> _What to do_
Copy all lines of the listing that include the string "application".

> _Data for processing_
=======
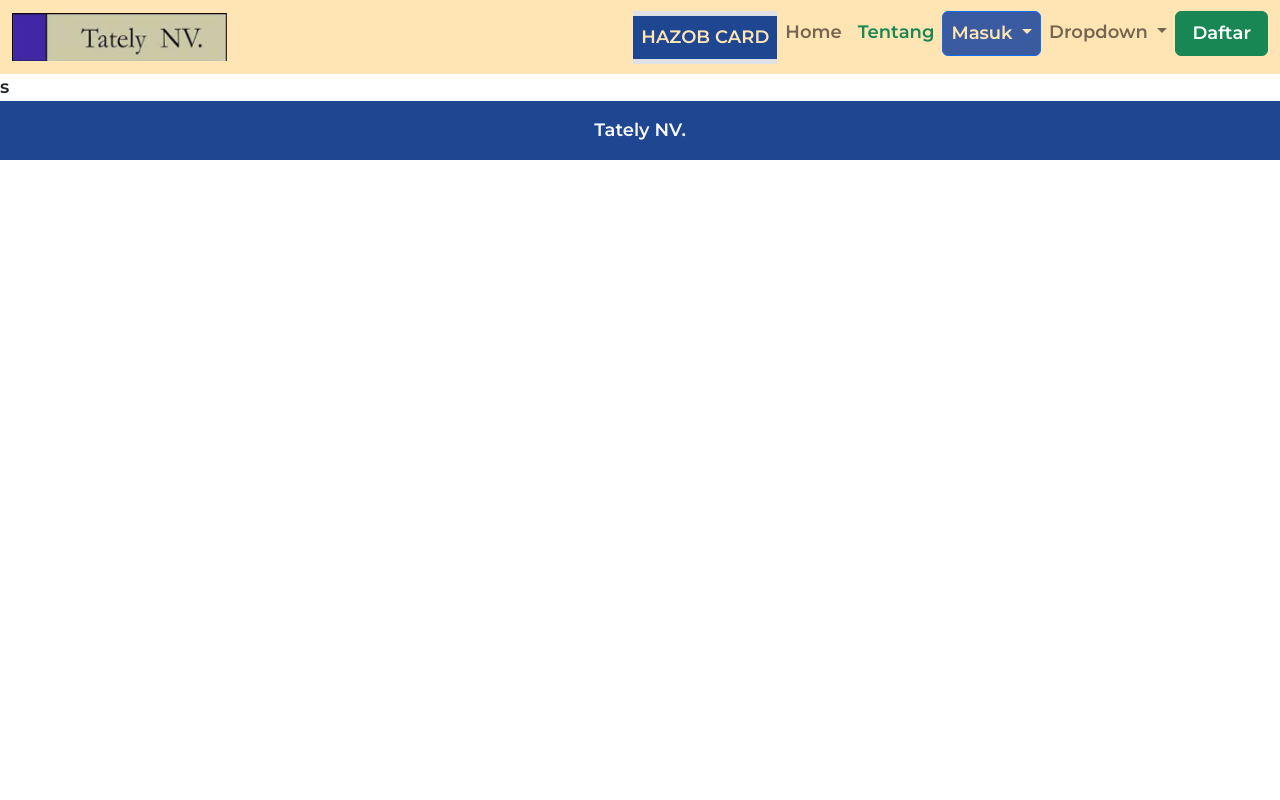
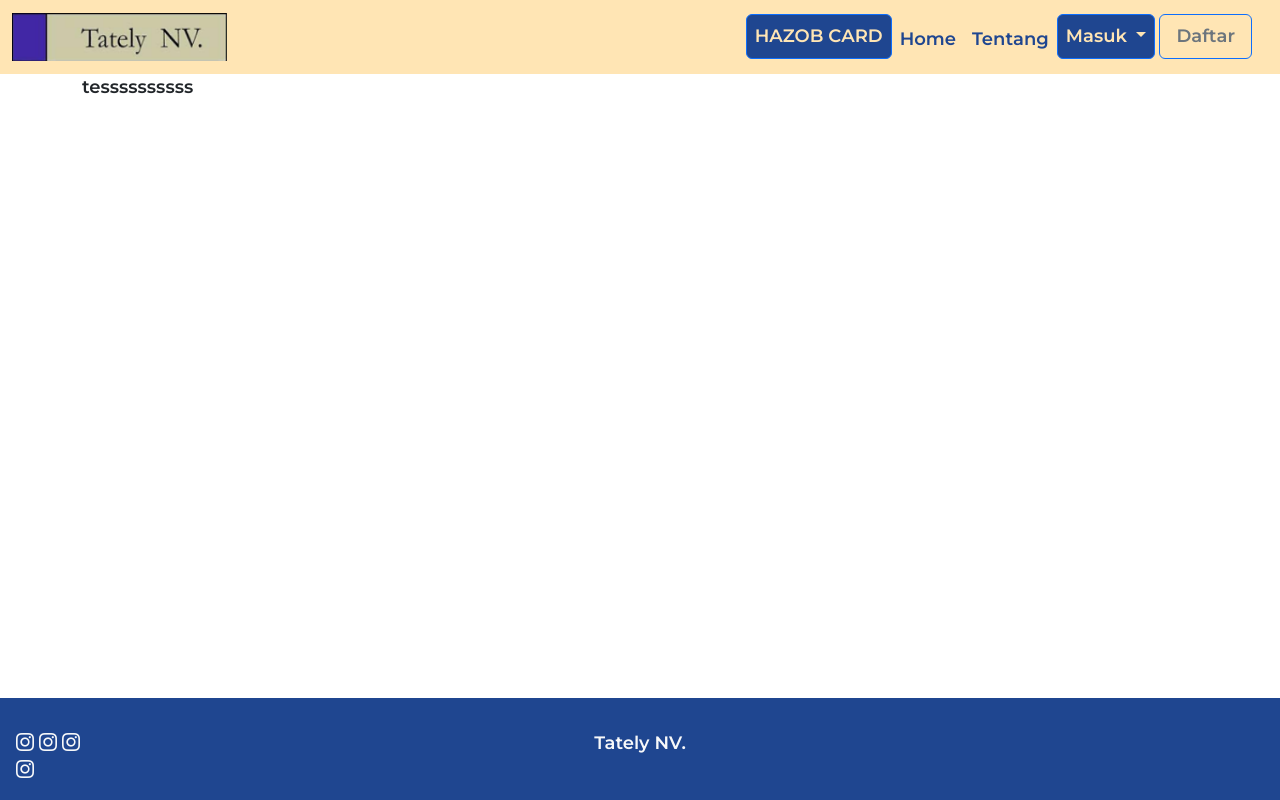
Before and after one commit to rizkynfal/KPTatelyNV, a CodeIgniter app: page /KPTatelyNV/ in a window 1280 px wide. Run offline with CodeIgniter, Linux system fonts and the light colour scheme; some libraries are stand-ins or nearby versions.

Commit message:
home_page update

```diff
--- a/application/config/autoload.php
+++ b/application/config/autoload.php
@@ -58,7 +58,7 @@ $autoload['packages'] = array();
 |
 |	$autoload['libraries'] = array('user_agent' => 'ua');
 */
-$autoload['libraries'] = array('database', 'session');
+$autoload['libraries'] = array('session', 'form_validation', 'database');
 
 /*
 | -------------------------------------------------------------------
@@ -89,7 +89,7 @@ $autoload['drivers'] = array();
 |
 |	$autoload['helper'] = array('url', 'file');
 */
-$autoload['helper'] = array('file', 'url');
+$autoload['helper'] = array('form', 'url');
 
 /*
 | -------------------------------------------------------------------
--- a/application/controllers/Home.php
+++ b/application/controllers/Home.php
@@ -4,7 +4,11 @@ class Home extends CI_Controller
 {
     public function index()
     {
+        $data['judul'] = 'Tately NV.';
+        $this->load->view('templates/head');
+        $this->load->view('home_page/navbar-home', $data);
         $this->load->view('home_page/index');
+        $this->load->view('templates/footer');
     }
 
 }
--- a/application/views/home_page/index.php
+++ b/application/views/home_page/index.php
@@ -1,109 +1,6 @@
-<!DOCTYPE html>
-<html>
+<main>
+    <div class="container">
+           tessssssssss
+    </div>
 
-<head>
-    <meta charset="UTF-8">
-    <meta http-equiv="X-UA-Compatible" content="IE=edge">
-    <meta name="viewport" content="width=device-width, initial-scale=1.0">
-
-    <link rel="stylesheet" href="./node_modules/bootstrap/dist/css/bootstrap.css">
-    <link rel="stylesheet" href="./node_modules/bootstrap-icons/font/bootstrap-icons.css">
-    <link rel="stylesheet" href="./assets/css/style.css">
-    <link rel="stylesheet" href="./assets/css/font.css">
-
-    <title>Tately NV</title>
-</head>
-
-<body>
-    <header>
-        <nav class="navbar navbar-expand-lg navbar-light" style="background-color: #FFE5B4;">
-            <div class="container-fluid">
-                <a class="navbar-brand" href="home"><img src="assets/img/logo.png" alt="Go Check-In" width="85%" height="100%"></a>
-                <button class="navbar-toggler" type="button" data-bs-toggle="collapse" data-bs-target="#navbarSupportedContent" aria-controls="navbarSupportedContent" aria-expanded="false" aria-label="Toggle navigation">
-                    <span class="navbar-toggler-icon"></span>
-                </button>
-
-                <div class="navbar-collapse" id="navbarRightAlignExample">
-                    <ul class="navbar-nav ms-auto">
-                        <li class="nav-item">
-                            <a class="nav-link border-top border-bottom border-tes border-5 " style="color:#FFE5B4; background-color:#1F4690;" aria-current="page" href="#tentang" id="nav_tentang">HAZOB CARD</a>
-                        </li>
-
-                        <li class="nav-item">
-                            <a class="nav-link montserrat-semibold" href="#kontak" id="nav_kontak">Home</a>
-                        </li>
-                        <li class="nav-item">
-                            <a class="nav-link montserrat-semibold text-success" href="mitra/tambahMitraHome" id="mitra">Tentang</a>
-                        </li>
-                        <li class="nav-item dropdown">
-                            <a class="nav-link dropdown-toggle btn btn-primary" role="button" style="background-color: #3A5BA0; color:#FFE5B4;" href="#" id="navbarDropdown" data-bs-toggle="dropdown" aria-expanded="false">
-                                Masuk
-                            </a>
-                            <ul class="dropdown-menu" aria-labelledby="navbarDropdown">
-                                <li><a class="dropdown-item" href="#">Superintendent</a></li>
-                                <li><a class="dropdown-item" href="#">Supervisior</a></li>
-                                <li><a class="dropdown-item" href="#">Operator</a></li>
-                            </ul>
-                        </li>
-                        <li class="nav-item dropdown">
-                            <a class="nav-link dropdown-toggle" href="#" id="navbarDropdown" role="button" data-bs-toggle="dropdown" aria-expanded="false">
-                                Dropdown
-                            </a>
-                            <ul class="dropdown-menu" aria-labelledby="navbarDropdown">
-                                <li><a class="dropdown-item" href="#">Action</a></li>
-                                <li><a class="dropdown-item" href="#">Another action</a></li>
-                                <li>
-                                    <hr class="dropdown-divider">
-                                </li>
-                                <li><a class="dropdown-item" href="#">Something else here</a></li>
-                            </ul>
-                        </li>
-                        <li class="nav-item">
-                            <a class="btn btn-success px-3 nav-link text-white nav_button" href="#login" data-bs-toggle="modal" data-bs-target="#loginModal">Daftar</a>
-                        </li>
-
-                    </ul>
-                </div>
-            </div>
-        </nav>
-    </header>
-
-    <section id="login">
-        <div class="modal fade" id="loginModal" tabindex="-1" aria-labelledby="loginModalLabel" aria-hidden="true">
-            <div class="modal-dialog">
-                <div class="modal-content">
-                    <form action="home/login" method="POST">
-                        <div class="modal-header">
-                            <h5 class="modal-title" id="loginModalLabel">Login</h5>
-                            <button type="button" class="btn-close" data-bs-dismiss="modal" aria-label="Close"></button>
-                        </div>
-                        <div class="modal-body">
-                            <div class="mb-3">
-                                <label class="form-label">Username</label>
-                                <input type="text" class="form-control" id="username" name="username" placeholder="example" required>
-                            </div>
-                            <div class="mb-3">
-                                <label class="form-label">Password</label>
-                                <input type="password" class="form-control" id="password" name="password" placeholder="********" required>
-                            </div>
-                        </div>
-                        <div class="modal-footer">
-                            <button type="button" class="btn btn-danger" data-bs-dismiss="modal">Batal</button>
-                            <input type="submit" class="btn btn-success" value="Login" id="login">
-                        </div>
-                    </form>
-                </div>
-            </div>
-        </div>
-    </section>
-    <main>
-s
-    </main>
-    <footer class="text-light text-center text-lg-start">
-        <div class="text-center p-3" style="background-color: #1F4690;">
-            Tately NV.
-        </div>
-    </footer>
-</body>
-
-</html>
+</main>
--- /dev/null
+++ b/application/views/home_page/navbar-home.php
@@ -0,0 +1,42 @@
+<title><?php echo $judul ?></title>
+
+</head>
+
+<body>
+    <nav class="navbar navbar-expand-lg " style="background-color: #FFE5B4;">
+        <div class="container-fluid">
+            <a class="navbar-brand" href="home/index"><img src="<?= base_url() ?>assets/img/logo.png" alt="Go Check-In" width="85%" height="100%"></a>
+            <button class="navbar-toggler" type="button" data-bs-toggle="collapse" data-bs-target="#navbarSupportedContent" aria-controls="navbarSupportedContent" aria-expanded="false" aria-label="Toggle navigation">
+                <span class="navbar-toggler-icon"></span>
+            </button>
+
+            <div class="collapse navbar-collapse" id="navbarSupportedContent">
+                <ul class="navbar-nav ms-auto me-3">
+                    <li class="nav-item">
+                        <a class="nav-link btn btn-primary" style="color:#FFE5B4; background-color:#1F4690;" href="https://docs.google.com/forms/d/e/1FAIpQLScA7vw95xNWYpv0YRamjKtMHxAGPsr6KOz-Vo6N3A4lPwuMSA/viewform" >HAZOB CARD</a>
+                    </li>
+
+                    <li class="nav-item">
+                        <a class="mt-1 nav-link active"aria-current="page" style="color: #1F4690;" href="#" id="nav_kontak">Home</a>
+                    </li>
+                    <li class="nav-item">
+                        <a class="mt-1 nav-link montserrat-semibold" style="color: #1F4690;" href="#" id="mitra">Tentang</a>
+                    </li>
+                    <li class="nav-item dropdown-center">
+                        <a class="nav-link dropdown-toggle btn btn-primary" style="background-color: #1F4690; color:#FFE5B4" href="#" id="navbarDropdown" role="button" data-bs-toggle="dropdown" aria-expanded="false">
+                            Masuk
+                        </a>
+                        <ul class="dropdown-menu" style="background-color: #1F4690;" aria-labelledby="navbarDropdown">
+                            <li><a class="text-center dropdown-item text-primary"  href="#">Superintendent</a></li>
+                            <li><a class="text-center dropdown-item text-primary"  href="#">Supervisor</a></li>
+                            <li><a class="text-center dropdown-item text-primary"  href="#">Operator</a></li>
+                        </ul>
+                    </li>
+                    <li class="nav-item">
+                        <a class="ms-1 btn btn-outline-primary px-3 nav-link text-secondary" href="#" data-bs-toggle="modal" data-bs-target="#">Daftar</a>
+                    </li>
+
+                </ul>
+            </div>
+        </div>
+    </nav>
--- /dev/null
+++ b/application/views/templates/footer.php
@@ -0,0 +1,20 @@
+</body>
+<footer class="footer">
+    <div class="m-3 pt-3">
+        <div class="row row-cols-auto ">
+            <div class="col-1">
+                <a class="text-light" href="#"><span class="bi-instagram"></span></a>
+                <a class="text-light" href="#"><span class="bi-instagram"></span></a>
+                <a class="text-light" href="#"><span class="bi-instagram"></span></a>
+                <a class="text-light" href="#"><span class="bi-instagram"></span></a>
+            </div>
+            <div class="col-10">
+                <p class="text-light text-center">Tately NV.</p>
+            </div>
+        </div>
+    </div>
+
+
+</footer>
+
+</html>
--- /dev/null
+++ b/application/views/templates/head.php
@@ -0,0 +1,26 @@
+<!DOCTYPE html>
+<html lang="en">
+
+<head>
+
+    <meta charset="UTF-8">
+    <meta http-equiv="X-UA-Compatible" content="IE=edge">
+    <meta name="viewport" content="width=device-width, initial-scale=1.0">
+    <!-- bootstrap CSS-->
+    <link rel="stylesheet" href="<?php echo base_url('assets/node_modules/bootstrap/dist/css/bootstrap.css') ?>">
+    <link rel="stylesheet" href="<?php echo base_url('assets/node_modules/bootstrap/dist/css/bootstrap.bundle.min.css') ?>">
+
+    <!-- bootstrap JS -->
+    <script src="<?php echo base_url('assets/node_modules/bootstrap/dist/js/bootstrap.js') ?>"></script>
+    <script type="text/javascript " src="<?php echo base_url('assets/node_modules/bootstrap/dist/js/bootstrap.bundle.min.js') ?>"></script>
+
+    <!-- bootstrap icon -->
+    <link rel="stylesheet" href="<?php echo base_url('assets/node_modules/bootstrap-icons/font/bootstrap-icons.css') ?>
+    ">
+    <!-- Date Picker -->
+    <link rel="stylesheet" href="<?php echo base_url('assets/node_modules/bootstrap-datepicker/dist/css/bootstrap-datepicker.min.css') ?>">
+    <!-- Daterange picker -->
+    <link rel="stylesheet" href="<?php echo base_url('assets/node_modules/bootstrap-daterangepicker/daterangepicker.css') ?>">
+
+    <link rel="stylesheet" href="<?php echo base_url('assets/css/style.css') ?>">
+    <link rel="stylesheet" href="<?php echo base_url('assets/css/font.css') ?>">
--- a/assets/css/style.css
+++ b/assets/css/style.css
@@ -1,4 +1,14 @@
 body {
     font-family: "MontserratSemiBold" !important;
     font-size: 18px;
+    height: 100vh;
+    margin: 0;
+    display: flex;
+    flex-direction: column;
 }
+
+footer {
+    min-height: 50px;
+    background-color: #1F4690;
+    margin-top: auto;
+}
--- a/package.json
+++ b/package.json
@@ -1,6 +1,7 @@
 {
   "dependencies": {
     "bootstrap": "^5.2.0-beta1",
+    "bootstrap-icons": "^1.8.3",
     "firebase": "^9.8.3"
   }
 }
```
Also changed, not shown: application/views/templates/sidebar-dashboard.php (added, +67 -0 lines), application/models/Auth.php (added), package-lock.json.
=======
> _Answer below_
--- a/application/config/autoload.php
+++ b/application/config/autoload.php
--- a/application/controllers/Home.php
+++ b/application/controllers/Home.php
--- a/application/views/home_page/index.php
+++ b/application/views/home_page/index.php
+++ b/application/views/home_page/navbar-home.php
+++ b/application/views/templates/footer.php
+++ b/application/views/templates/head.php
Also changed, not shown: application/views/templates/sidebar-dashboard.php (added, +67 -0 lines), application/models/Auth.php (added), package-lock.json.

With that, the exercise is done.